There is Nothing that Identifies me to that Place’: Indigenous Women’s Perceptions of Health Spaces and Places

Main Article Content

Bronwyn Fredericks


Indigenous women are more likely to suffer from poor health than non-Indigenous women, usually with one long term condition or several chronic diseases at once.  High psychological distress, asthma, eye problems, diabetes and heart disease are common and we are ten times more likely than non-Indigenous women to have kidney disease. Our life expectancy is sixty-three years compared to non-Indigenous women’s mortality rate of eighty-three years.  The delivery of inclusive health services is thus an important part of improving our life chances. However, even when such services are provided Indigenous women are reluctant to use them. In this article I discuss some of the impediments to the use of such services by considering how Indigenous women configure space and place in their everyday encounters within a health provision context.

Article Details

Critical Indigenous Theory (Peer Reviewed)
Author Biography

Bronwyn Fredericks, Queensland University of Technology
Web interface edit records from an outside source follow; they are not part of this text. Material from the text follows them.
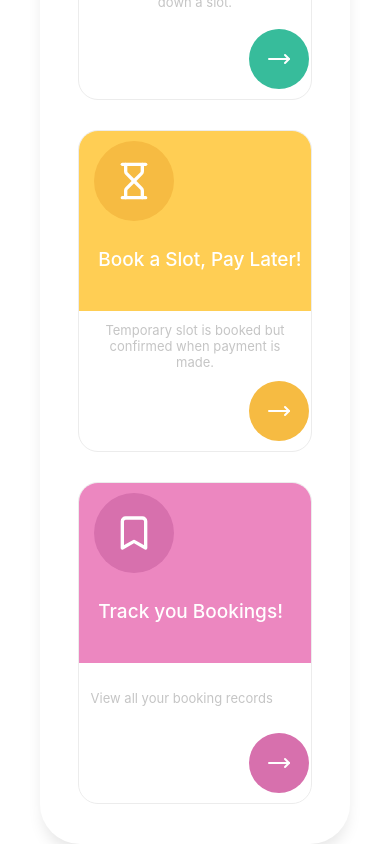
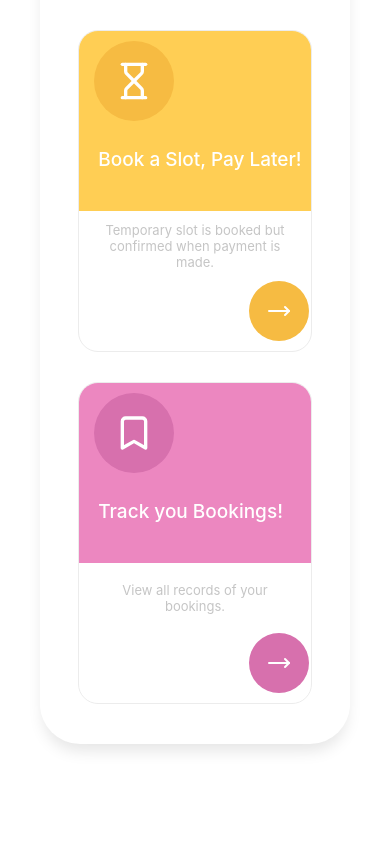
Before and after one commit to ObinnaKelvin/sapphire, a React (Create React App) app: page /book-appointment in a window 390 px wide. Shown: the part 562-1406 px from the top of the page. Built offline with nearby package versions, Linux system fonts and the light colour scheme.

Commit message:
Hero Sectio animation added (mobile and desktop)

```diff
--- a/src/View/components/hero/hero.scss
+++ b/src/View/components/hero/hero.scss
@@ -30,13 +30,45 @@
                         color: #0C4CAC;
                     }
                     // border: 1px solid black;
+
+                    animation-name: slideUp;
+                    animation-duration: 1.2s;
                 }
+
+                @keyframes slideUp--one {
+                    from {
+                        transform: translateY(0px);
+                        opacity: 0;
+                    }
+
+                    to {
+                        transform: translateY(0px);
+                        opacity: 1;
+                    }
+                }
+
+
                 .hero-description {
                     width: 350px;
                     line-height: 30px;
                     height: max-content;
                     color: #838383;
+                    animation-name: slideUp;
+                    animation-duration: 1.2s;
+                    animation-timing-function: ease-out;
 
+                }
+
+                @keyframes slideUp {
+                    from {
+                        transform: translateY(100px);
+                        opacity: 0;
+                    }
+
+                    to {
+                        transform: translateY(0px);
+                        opacity: 1;
+                    }
                 }
 
                 .hero-cta {
--- a/src/View/pages/booking/Booking.jsx
+++ b/src/View/pages/booking/Booking.jsx
@@ -55,7 +55,7 @@ function Booking() {
               Track you Bookings!
             </div>
             <div className="description">
-              View all your booking records
+              View all records of your bookings.
             </div>
             <div className="action-button monitor">
               <MoveRight />
--- a/src/View/pages/booking/booking.scss
+++ b/src/View/pages/booking/booking.scss
@@ -74,6 +74,10 @@
         align-items: center;
         gap: 30px;
         padding: 40px;
+        animation-name: slideDownUp2;
+        animation-duration: 1.5s;
+        animation-timing-function: ease-out;
+        // animation-delay: 0.5s;
 
         .decision-item {
             width: 30%;
@@ -213,6 +217,18 @@
         }
     }
 
+    @keyframes slideDownUp2 {
+        from {
+            transform: translateY(100px);
+            // opacity: 0;
+        }
+
+        to {
+            transform: translateY(0px);
+            // opacity: 1;
+        }
+    }
+
     .booking-wrapper {
 
     }
@@ -250,7 +266,7 @@
                     // transition: transform 1000ms ease 1s;
                     // top: 460px;
                     animation-name: slideDownUp;
-                    animation-duration: 1.5s;
+                    animation-duration: 1s;
 
                 }
 
@@ -287,7 +303,10 @@
             gap: 30px;
             padding: 40px 10px;
             animation-name: slideDownUp2;
-            animation-duration: 2.5s;
+            animation-duration: 1.5s;
+            animation-timing-function: ease-out;
+            // animation-delay: 0.5s;
+
 
             .decision-item {
                 width: 80%;
```
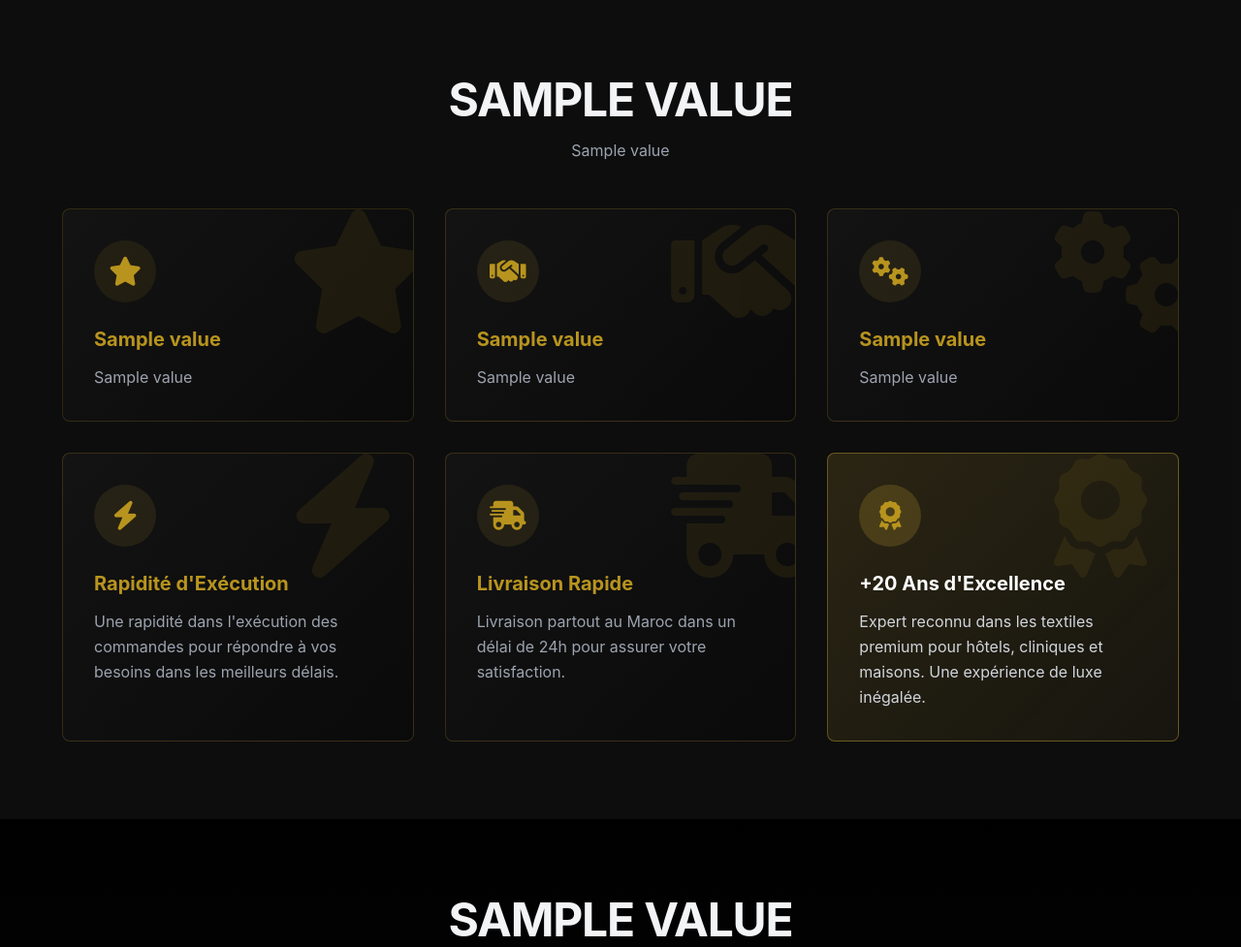
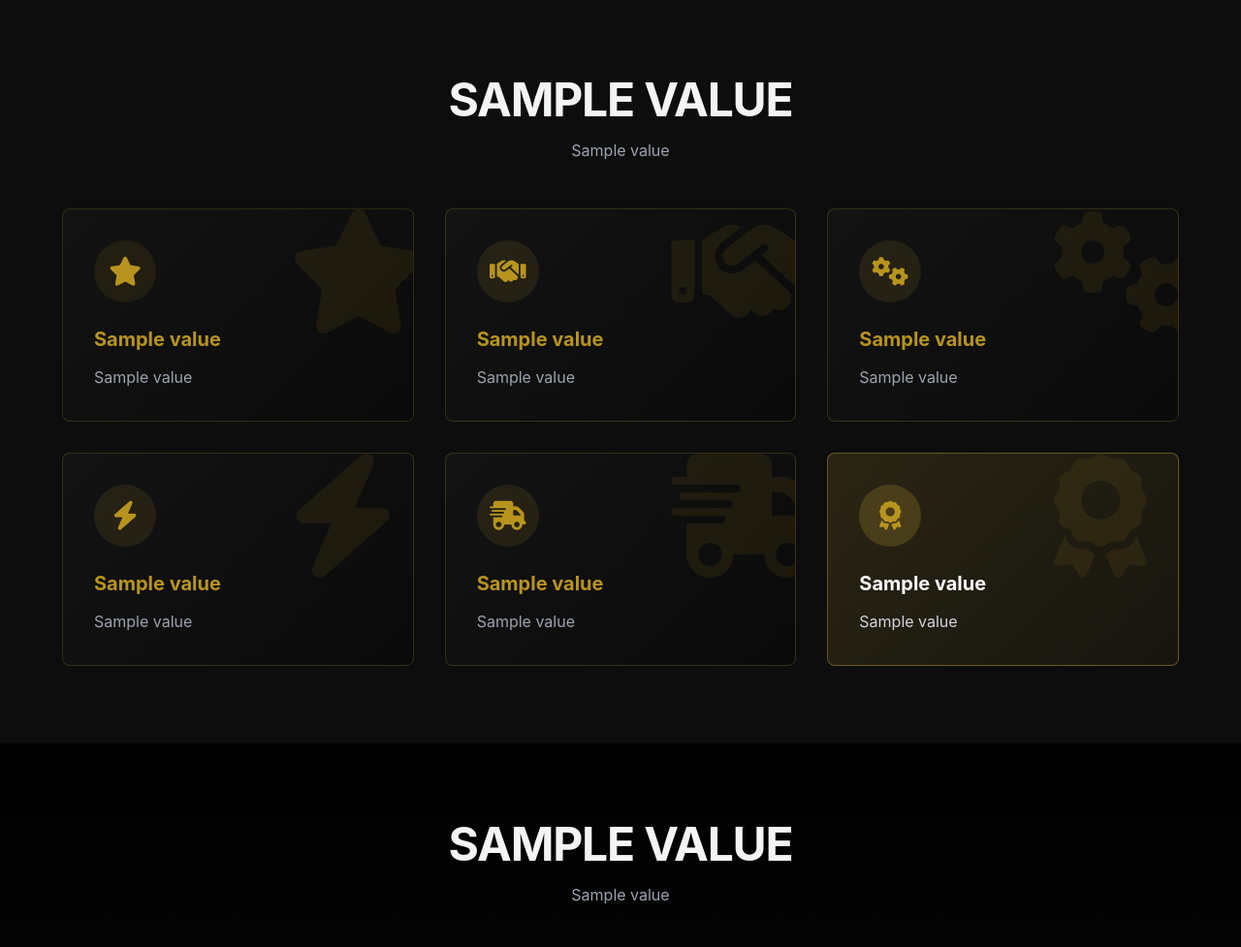
Before and after one commit to moa-digitalagency/KansotexWeb, a Flask app: template templates/index.html in a window 1280 px wide. Shown: the part 801-1778 px from the top of the page at 97% size. Run offline with Flask 3, Linux system fonts and the light colour scheme; the template is opened without the code that fills it: most values are stand-ins (such as "Sample title", 1, 10 or a date in 2020); parts of the project's set-up code (start-up, migrations or seed data) failed here and were passed over; some libraries are stand-ins or nearby versions.

Commit message:
Add dynamic content to website sections and admin panel
Seed the database with new content fields and update the index.html template to dynamically render these fields, improving content management and site adaptability.

Replit-Commit-Author: Agent
Replit-Commit-Session-Id: a56daeed-210b-479a-b19f-946416552777
Replit-Commit-Checkpoint-Type: intermediate_checkpoint
Replit-Commit-Event-Id: 0e577e12-e8e0-4a32-8419-67bcae4e04b6
Replit-Commit-Screenshot-Url: https://storage.googleapis.com/screenshot-production-us-central1/fe739084-12da-4b10-89bd-3c709f266bc7/a56daeed-210b-479a-b19f-946416552777/mNKjPib

```diff
--- a/seed_content.py
+++ b/seed_content.py
@@ -32,6 +32,12 @@ def seed_content():
                     'strength_2_text': 'Une parfaite compréhension des besoins des professionnels et des particuliers, ce qui nous permet de donner vie à vos projets.',
                     'strength_3_title': 'Personnalisation Expert',
                     'strength_3_text': 'Personnalisation de vos commandes en tenant compte de votre cahier de charge et des normes techniques grâce à notre atelier.',
+                    'strength_4_title': 'Rapidité d\'Exécution',
+                    'strength_4_text': 'Une rapidité dans l\'exécution des commandes pour répondre à vos besoins dans les meilleurs délais.',
+                    'strength_5_title': 'Livraison Rapide',
+                    'strength_5_text': 'Livraison partout au Maroc dans un délai de 24h pour assurer votre satisfaction.',
+                    'strength_6_title': '+20 Ans d\'Excellence',
+                    'strength_6_text': 'Expert reconnu dans les textiles premium pour hôtels, cliniques et maisons. Une expérience de luxe inégalée.',
                 }
             },
             {
--- a/templates/index.html
+++ b/templates/index.html
@@ -184,9 +184,9 @@
                         <div class="w-16 h-16 rounded-full flex items-center justify-center mb-6" style="background: rgba(212, 175, 55, 0.1);">
                             <i class="fas fa-bolt text-3xl" style="color: #B8941E;"></i>
                         </div>
-                        <h3 class="text-xl font-bold mb-3" style="color: #B8941E;">Rapidité d'Exécution</h3>
+                        <h3 class="text-xl font-bold mb-3" style="color: #B8941E;">{{ content.forces.strength_4_title.value if content.forces and content.forces.strength_4_title else 'Rapidité d\'Exécution' }}</h3>
                         <p class="text-gray-400 leading-relaxed">
-                            Une rapidité dans l'exécution des commandes pour répondre à vos besoins dans les meilleurs délais.
+                            {{ content.forces.strength_4_text.value if content.forces and content.forces.strength_4_text else 'Une rapidité dans l\'exécution des commandes pour répondre à vos besoins dans les meilleurs délais.' }}
                         </p>
                     </div>
                 </div>
@@ -200,9 +200,9 @@
                         <div class="w-16 h-16 rounded-full flex items-center justify-center mb-6" style="background: rgba(212, 175, 55, 0.1);">
                             <i class="fas fa-shipping-fast text-3xl" style="color: #B8941E;"></i>
                         </div>
-                        <h3 class="text-xl font-bold mb-3" style="color: #B8941E;">Livraison Rapide</h3>
+                        <h3 class="text-xl font-bold mb-3" style="color: #B8941E;">{{ content.forces.strength_5_title.value if content.forces and content.forces.strength_5_title else 'Livraison Rapide' }}</h3>
                         <p class="text-gray-400 leading-relaxed">
-                            Livraison partout au Maroc dans un délai de 24h pour assurer votre satisfaction.
+                            {{ content.forces.strength_5_text.value if content.forces and content.forces.strength_5_text else 'Livraison partout au Maroc dans un délai de 24h pour assurer votre satisfaction.' }}
                         </p>
                     </div>
                 </div>
@@ -216,9 +216,9 @@
                         <div class="w-16 h-16 rounded-full flex items-center justify-center mb-6" style="background: rgba(212, 175, 55, 0.2);">
                             <i class="fas fa-award text-3xl" style="color: #B8941E;"></i>
                         </div>
-                        <h3 class="text-xl font-bold mb-3 text-white">+20 Ans d'Excellence</h3>
+                        <h3 class="text-xl font-bold mb-3 text-white">{{ content.forces.strength_6_title.value if content.forces and content.forces.strength_6_title else '+20 Ans d\'Excellence' }}</h3>
                         <p class="text-gray-300 leading-relaxed">
-                            Expert reconnu dans les textiles premium pour hôtels, cliniques et maisons. Une expérience de luxe inégalée.
+                            {{ content.forces.strength_6_text.value if content.forces and content.forces.strength_6_text else 'Expert reconnu dans les textiles premium pour hôtels, cliniques et maisons. Une expérience de luxe inégalée.' }}
                         </p>
                     </div>
                 </div>
```
Also changed, not shown: 1 other file.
Bronwyn Fredericks is an NH&MRC Post-Doctoral Research Fellow with Monash University; Queensland University of Technology; the Victorian Aboriginal Community Controlled Health Organisation (VACCHO); and the Queensland Aboriginal and Islander Health Council (QAIHC).